  • Insufficient bile formation,
  • Dyspepsia due to poor fat digestion,
  • Prevention of gallstones,
  • cholestasis of pregnancy,
  • Motion Sickness.
  • High triglyceride levels.


Milk thistle and the portal circulation

The portal circulation is the circulation of blood from the intestines to the liver. The portal vein sends oxygen-poor, nutrient-rich blood to the intestines, stomach, spleen and liver. Milk thistle stimulates the function of the portal vein. In addition, milk thistle is haemostatic. In addition, your blood pressure may be lower due to liver disease. Milk thistle raises blood pressure to healthy values. In phytotherapy, this plant is a natural medicine for:

  • Portal hypertension, overpressure in the portal circulation,
  • Hemorrhoids, varicose veins, varicose ulcer,
  • Nosebleeds, esophageal bleeding if these are related to overpressure portal blood vessels,
  • Abundant menstruation, abnormal uterine bleeding.


Other medicinal properties of milk thistle

The medicinal properties already mentioned are the primary activities for which herbalists use milk thistle. In addition, there are a number of secondary effects of this stimulating plant:

Milk thistle leaves / Source: Giancarlo Dessì, Wikimedia Commons (CC BY-SA-3.0)

  • In addition to the liver, milk thistle protects the kidneys from toxic substances,
  • The bitter substances make it a digestive and mild laxative herb,
  • It promotes breast milk formation,
  • It inhibits inflammation,
  • Milk thistle is diuretic and blood purifying,
  • It has a relaxing effect,
  • It is an antipyretic plant,
  • The pancreas is protected and blood sugar levels lower, making it a remedy for diabetes mellitus,
  • Because it prevents the formation of blood vessels in tumors, it is an anti-cancer plant.


Consult a herbal therapist
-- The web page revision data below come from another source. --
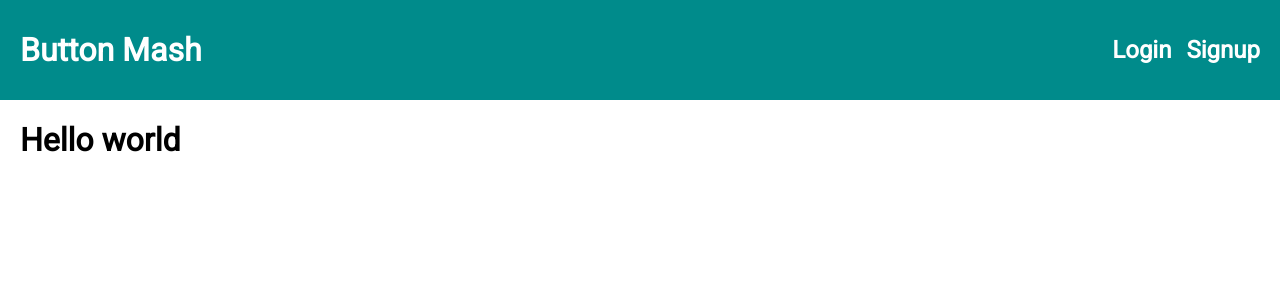
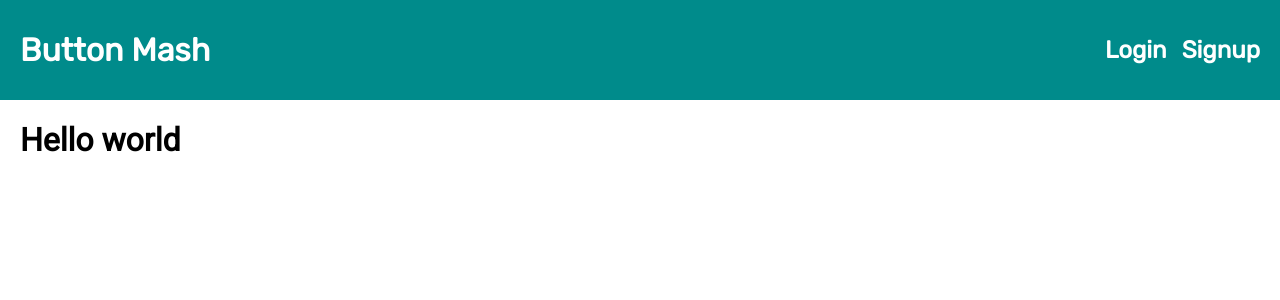
Before and after one commit to TheOneMaster/button-mash-flask, a Flask app: page / in a window 1280 px wide. Shown: the top 300 px of the page. Run offline with Flask 2, Linux system fonts and the light colour scheme.

Commit message:
Added Rubik font

```diff
--- a/server/static/CSS/style.css
+++ b/server/static/CSS/style.css
@@ -1,10 +1,12 @@
 :root{
     --theme-color: darkcyan;
+    --title-font: "Rubik", sans-serif;
+    --content-font: "Roboto", sans-serif;
 }
 
 body {
     margin: 0;
-    font-family: "Roboto";
+    font-family: var(--content-font);
 }
 
  /* Top Bar */
@@ -17,6 +19,13 @@ body {
     padding-right: 20px;
     align-items: center;
     color: white;
+
+    font-family: var(--title-font);
+}
+
+.main-logo {
+    color: white;
+    text-decoration: none;
 }
 
 .profile {
--- a/server/templates/template.jinja
+++ b/server/templates/template.jinja
@@ -3,16 +3,18 @@
     <title></title>
     <link rel="stylesheet" href="{{ url_for('static', filename='CSS/style.css') }}">
 
-    <!-- Roboto Font -->
+    <!-- Fonts -->
     <link rel="preconnect" href="https://fonts.googleapis.com">
     <link rel="preconnect" href="https://fonts.gstatic.com" crossorigin>
-    <link href="https://fonts.googleapis.com/css2?family=Roboto&display=swap" rel="stylesheet">
+    <link href="https://fonts.googleapis.com/css2?family=Roboto&family=Rubik&display=swap" rel="stylesheet">
     {% block head %}{% endblock %}
 </head>
 <body>
     <div class="topbar">
 
-        <h1>Button Mash</h1>
+        <a href="{{ url_for('main.home') }}" class="main-logo">
+            <h1>Button Mash</h1>
+        </a>
 
         <div class="profile">
             {% if current_user.is_authenticated %}
```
Anyone who wants to use milk thistle as a medicinal remedy is recommended to consult a herbal therapist. Milk thistle extracts and medicines in the form of mother tinctures, powders, nebulisate, liquid extract, ointment, cream and capsules should only be used on the prescription of authorized persons. A herbal therapist can tell you more about this, as well as about any side effects and interactions with other medicines or herbs. There are also beneficial combinations with herbs. All medicinal effects of this medicinal herb mentioned in this article are based on scientific research and come from Geert Verhelst’s Large Handbook of Medicinal Plants, a standard work in the field of healing plants. The book is used in phytotherapy.